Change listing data
★ ★ ★ ★ ★ ★ ★
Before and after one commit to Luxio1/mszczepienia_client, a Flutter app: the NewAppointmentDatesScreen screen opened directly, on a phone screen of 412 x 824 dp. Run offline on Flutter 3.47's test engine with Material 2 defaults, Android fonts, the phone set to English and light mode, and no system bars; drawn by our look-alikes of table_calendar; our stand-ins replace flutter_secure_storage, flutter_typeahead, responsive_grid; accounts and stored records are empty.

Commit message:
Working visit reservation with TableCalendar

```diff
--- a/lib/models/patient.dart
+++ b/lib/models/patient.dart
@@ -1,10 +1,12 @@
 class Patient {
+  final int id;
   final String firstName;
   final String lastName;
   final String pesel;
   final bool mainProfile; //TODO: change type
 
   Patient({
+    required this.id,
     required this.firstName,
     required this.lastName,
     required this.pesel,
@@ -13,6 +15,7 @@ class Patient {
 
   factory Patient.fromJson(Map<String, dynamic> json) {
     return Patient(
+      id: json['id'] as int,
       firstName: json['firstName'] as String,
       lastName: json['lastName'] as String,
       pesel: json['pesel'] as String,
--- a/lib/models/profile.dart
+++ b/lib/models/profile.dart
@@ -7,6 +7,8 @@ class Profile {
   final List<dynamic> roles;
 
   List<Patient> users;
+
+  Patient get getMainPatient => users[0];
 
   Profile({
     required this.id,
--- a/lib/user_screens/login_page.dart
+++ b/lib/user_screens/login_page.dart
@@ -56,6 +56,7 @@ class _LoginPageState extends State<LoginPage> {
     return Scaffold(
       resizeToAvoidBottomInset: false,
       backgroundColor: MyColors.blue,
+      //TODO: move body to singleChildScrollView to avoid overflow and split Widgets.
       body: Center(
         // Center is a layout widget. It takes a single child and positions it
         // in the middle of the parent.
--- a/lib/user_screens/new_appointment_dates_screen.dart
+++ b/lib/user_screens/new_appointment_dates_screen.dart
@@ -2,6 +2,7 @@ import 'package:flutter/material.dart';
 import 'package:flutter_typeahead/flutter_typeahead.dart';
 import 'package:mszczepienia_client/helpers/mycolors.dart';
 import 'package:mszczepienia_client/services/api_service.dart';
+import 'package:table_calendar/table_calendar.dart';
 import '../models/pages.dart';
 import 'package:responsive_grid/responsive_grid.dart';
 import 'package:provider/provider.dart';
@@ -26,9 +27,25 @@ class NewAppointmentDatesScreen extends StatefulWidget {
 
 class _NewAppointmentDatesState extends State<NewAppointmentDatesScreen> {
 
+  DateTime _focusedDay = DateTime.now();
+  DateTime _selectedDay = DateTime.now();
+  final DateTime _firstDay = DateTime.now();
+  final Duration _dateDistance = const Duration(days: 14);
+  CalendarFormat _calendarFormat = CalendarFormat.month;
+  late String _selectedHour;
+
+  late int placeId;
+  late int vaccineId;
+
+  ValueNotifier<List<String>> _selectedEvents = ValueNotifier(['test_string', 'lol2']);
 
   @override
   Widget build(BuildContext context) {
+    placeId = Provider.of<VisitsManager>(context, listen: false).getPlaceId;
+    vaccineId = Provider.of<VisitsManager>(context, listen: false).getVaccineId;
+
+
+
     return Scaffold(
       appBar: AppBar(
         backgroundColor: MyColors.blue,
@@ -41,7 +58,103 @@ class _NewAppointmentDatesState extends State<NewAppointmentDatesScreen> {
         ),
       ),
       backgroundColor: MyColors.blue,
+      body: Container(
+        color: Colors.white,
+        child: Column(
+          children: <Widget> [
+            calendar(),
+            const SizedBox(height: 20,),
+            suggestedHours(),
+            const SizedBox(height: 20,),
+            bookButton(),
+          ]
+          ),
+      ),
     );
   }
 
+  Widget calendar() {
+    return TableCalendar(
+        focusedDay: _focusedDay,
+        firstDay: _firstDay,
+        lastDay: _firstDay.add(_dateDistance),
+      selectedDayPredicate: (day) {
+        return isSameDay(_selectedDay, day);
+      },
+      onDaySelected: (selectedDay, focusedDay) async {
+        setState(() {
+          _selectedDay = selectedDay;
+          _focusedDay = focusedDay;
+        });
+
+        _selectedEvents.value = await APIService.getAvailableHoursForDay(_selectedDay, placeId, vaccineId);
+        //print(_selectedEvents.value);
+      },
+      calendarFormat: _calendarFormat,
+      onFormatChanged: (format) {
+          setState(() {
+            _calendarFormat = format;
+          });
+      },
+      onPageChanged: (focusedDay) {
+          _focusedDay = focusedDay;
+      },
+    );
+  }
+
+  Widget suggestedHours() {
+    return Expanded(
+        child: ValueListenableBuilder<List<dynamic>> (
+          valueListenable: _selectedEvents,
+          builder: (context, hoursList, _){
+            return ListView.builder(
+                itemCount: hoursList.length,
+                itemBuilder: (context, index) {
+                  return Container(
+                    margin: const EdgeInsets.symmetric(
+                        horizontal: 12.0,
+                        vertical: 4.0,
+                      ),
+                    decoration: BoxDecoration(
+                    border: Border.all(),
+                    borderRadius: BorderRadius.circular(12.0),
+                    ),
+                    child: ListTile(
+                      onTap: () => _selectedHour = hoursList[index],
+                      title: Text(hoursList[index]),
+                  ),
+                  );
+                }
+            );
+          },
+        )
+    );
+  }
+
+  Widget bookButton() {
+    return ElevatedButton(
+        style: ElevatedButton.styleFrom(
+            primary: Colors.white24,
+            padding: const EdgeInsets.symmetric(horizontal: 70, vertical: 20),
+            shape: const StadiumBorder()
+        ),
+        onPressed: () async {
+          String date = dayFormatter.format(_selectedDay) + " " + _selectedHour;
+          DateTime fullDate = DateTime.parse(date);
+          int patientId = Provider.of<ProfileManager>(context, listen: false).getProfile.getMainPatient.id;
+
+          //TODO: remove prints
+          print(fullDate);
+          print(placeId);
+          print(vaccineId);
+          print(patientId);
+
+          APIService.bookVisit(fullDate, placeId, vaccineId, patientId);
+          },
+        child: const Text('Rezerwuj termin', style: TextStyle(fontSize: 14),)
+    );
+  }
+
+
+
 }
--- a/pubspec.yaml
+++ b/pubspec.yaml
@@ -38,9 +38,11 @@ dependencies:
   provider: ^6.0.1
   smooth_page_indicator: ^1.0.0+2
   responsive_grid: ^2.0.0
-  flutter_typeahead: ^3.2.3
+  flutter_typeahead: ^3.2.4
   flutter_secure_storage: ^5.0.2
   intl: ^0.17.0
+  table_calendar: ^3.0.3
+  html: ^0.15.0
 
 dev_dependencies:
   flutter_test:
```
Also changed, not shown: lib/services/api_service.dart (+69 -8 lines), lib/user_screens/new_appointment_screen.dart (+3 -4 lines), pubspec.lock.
★ ★ ★ ★ ★ ★ ★
▶ **What you have to do**
Every entry should be given again exactly as written.

▶ **Output for this task**
Before and after one commit to Luxio1/mszczepienia_client, a Flutter app: the NewAppointmentDatesScreen screen opened directly, on a phone screen of 412 x 824 dp. Run offline on Flutter 3.47's test engine with Material 2 defaults, Android fonts, the phone set to English and light mode, and no system bars; drawn by our look-alikes of table_calendar; our stand-ins replace flutter_secure_storage, flutter_typeahead, responsive_grid; accounts and stored records are empty.

Commit message:
Working visit reservation with TableCalendar

```diff
--- a/lib/models/patient.dart
+++ b/lib/models/patient.dart
@@ -1,10 +1,12 @@
 class Patient {
+  final int id;
   final String firstName;
   final String lastName;
   final String pesel;
   final bool mainProfile; //TODO: change type
 
   Patient({
+    required this.id,
     required this.firstName,
     required this.lastName,
     required this.pesel,
@@ -13,6 +15,7 @@ class Patient {
 
   factory Patient.fromJson(Map<String, dynamic> json) {
     return Patient(
+      id: json['id'] as int,
       firstName: json['firstName'] as String,
       lastName: json['lastName'] as String,
       pesel: json['pesel'] as String,
--- a/lib/models/profile.dart
+++ b/lib/models/profile.dart
@@ -7,6 +7,8 @@ class Profile {
   final List<dynamic> roles;
 
   List<Patient> users;
+
+  Patient get getMainPatient => users[0];
 
   Profile({
     required this.id,
--- a/lib/user_screens/login_page.dart
+++ b/lib/user_screens/login_page.dart
@@ -56,6 +56,7 @@ class _LoginPageState extends State<LoginPage> {
     return Scaffold(
       resizeToAvoidBottomInset: false,
       backgroundColor: MyColors.blue,
+      //TODO: move body to singleChildScrollView to avoid overflow and split Widgets.
       body: Center(
         // Center is a layout widget. It takes a single child and positions it
         // in the middle of the parent.
--- a/lib/user_screens/new_appointment_dates_screen.dart
+++ b/lib/user_screens/new_appointment_dates_screen.dart
@@ -2,6 +2,7 @@ import 'package:flutter/material.dart';
 import 'package:flutter_typeahead/flutter_typeahead.dart';
 import 'package:mszczepienia_client/helpers/mycolors.dart';
 import 'package:mszczepienia_client/services/api_service.dart';
+import 'package:table_calendar/table_calendar.dart';
 import '../models/pages.dart';
 import 'package:responsive_grid/responsive_grid.dart';
 import 'package:provider/provider.dart';
@@ -26,9 +27,25 @@ class NewAppointmentDatesScreen extends StatefulWidget {
 
 class _NewAppointmentDatesState extends State<NewAppointmentDatesScreen> {
 
+  DateTime _focusedDay = DateTime.now();
+  DateTime _selectedDay = DateTime.now();
+  final DateTime _firstDay = DateTime.now();
+  final Duration _dateDistance = const Duration(days: 14);
+  CalendarFormat _calendarFormat = CalendarFormat.month;
+  late String _selectedHour;
+
+  late int placeId;
+  late int vaccineId;
+
+  ValueNotifier<List<String>> _selectedEvents = ValueNotifier(['test_string', 'lol2']);
 
   @override
   Widget build(BuildContext context) {
+    placeId = Provider.of<VisitsManager>(context, listen: false).getPlaceId;
+    vaccineId = Provider.of<VisitsManager>(context, listen: false).getVaccineId;
+
+
+
     return Scaffold(
       appBar: AppBar(
         backgroundColor: MyColors.blue,
@@ -41,7 +58,103 @@ class _NewAppointmentDatesState extends State<NewAppointmentDatesScreen> {
         ),
       ),
       backgroundColor: MyColors.blue,
+      body: Container(
+        color: Colors.white,
+        child: Column(
+          children: <Widget> [
+            calendar(),
+            const SizedBox(height: 20,),
+            suggestedHours(),
+            const SizedBox(height: 20,),
+            bookButton(),
+          ]
+          ),
+      ),
     );
   }
 
+  Widget calendar() {
+    return TableCalendar(
+        focusedDay: _focusedDay,
+        firstDay: _firstDay,
+        lastDay: _firstDay.add(_dateDistance),
+      selectedDayPredicate: (day) {
+        return isSameDay(_selectedDay, day);
+      },
+      onDaySelected: (selectedDay, focusedDay) async {
+        setState(() {
+          _selectedDay = selectedDay;
+          _focusedDay = focusedDay;
+        });
+
+        _selectedEvents.value = await APIService.getAvailableHoursForDay(_selectedDay, placeId, vaccineId);
+        //print(_selectedEvents.value);
+      },
+      calendarFormat: _calendarFormat,
+      onFormatChanged: (format) {
+          setState(() {
+            _calendarFormat = format;
+          });
+      },
+      onPageChanged: (focusedDay) {
+          _focusedDay = focusedDay;
+      },
+    );
+  }
+
+  Widget suggestedHours() {
+    return Expanded(
+        child: ValueListenableBuilder<List<dynamic>> (
+          valueListenable: _selectedEvents,
+          builder: (context, hoursList, _){
+            return ListView.builder(
+                itemCount: hoursList.length,
+                itemBuilder: (context, index) {
+                  return Container(
+                    margin: const EdgeInsets.symmetric(
+                        horizontal: 12.0,
+                        vertical: 4.0,
+                      ),
+                    decoration: BoxDecoration(
+                    border: Border.all(),
+                    borderRadius: BorderRadius.circular(12.0),
+                    ),
+                    child: ListTile(
+                      onTap: () => _selectedHour = hoursList[index],
+                      title: Text(hoursList[index]),
+                  ),
+                  );
+                }
+            );
+          },
+        )
+    );
+  }
+
+  Widget bookButton() {
+    return ElevatedButton(
+        style: ElevatedButton.styleFrom(
+            primary: Colors.white24,
+            padding: const EdgeInsets.symmetric(horizontal: 70, vertical: 20),
+            shape: const StadiumBorder()
+        ),
+        onPressed: () async {
+          String date = dayFormatter.format(_selectedDay) + " " + _selectedHour;
+          DateTime fullDate = DateTime.parse(date);
+          int patientId = Provider.of<ProfileManager>(context, listen: false).getProfile.getMainPatient.id;
+
+          //TODO: remove prints
+          print(fullDate);
+          print(placeId);
+          print(vaccineId);
+          print(patientId);
+
+          APIService.bookVisit(fullDate, placeId, vaccineId, patientId);
+          },
+        child: const Text('Rezerwuj termin', style: TextStyle(fontSize: 14),)
+    );
+  }
+
+
+
 }
--- a/pubspec.yaml
+++ b/pubspec.yaml
@@ -38,9 +38,11 @@ dependencies:
   provider: ^6.0.1
   smooth_page_indicator: ^1.0.0+2
   responsive_grid: ^2.0.0
-  flutter_typeahead: ^3.2.3
+  flutter_typeahead: ^3.2.4
   flutter_secure_storage: ^5.0.2
   intl: ^0.17.0
+  table_calendar: ^3.0.3
+  html: ^0.15.0
 
 dev_dependencies:
   flutter_test:
```
Also changed, not shown: lib/services/api_service.dart (+69 -8 lines), lib/user_screens/new_appointment_screen.dart (+3 -4 lines), pubspec.lock.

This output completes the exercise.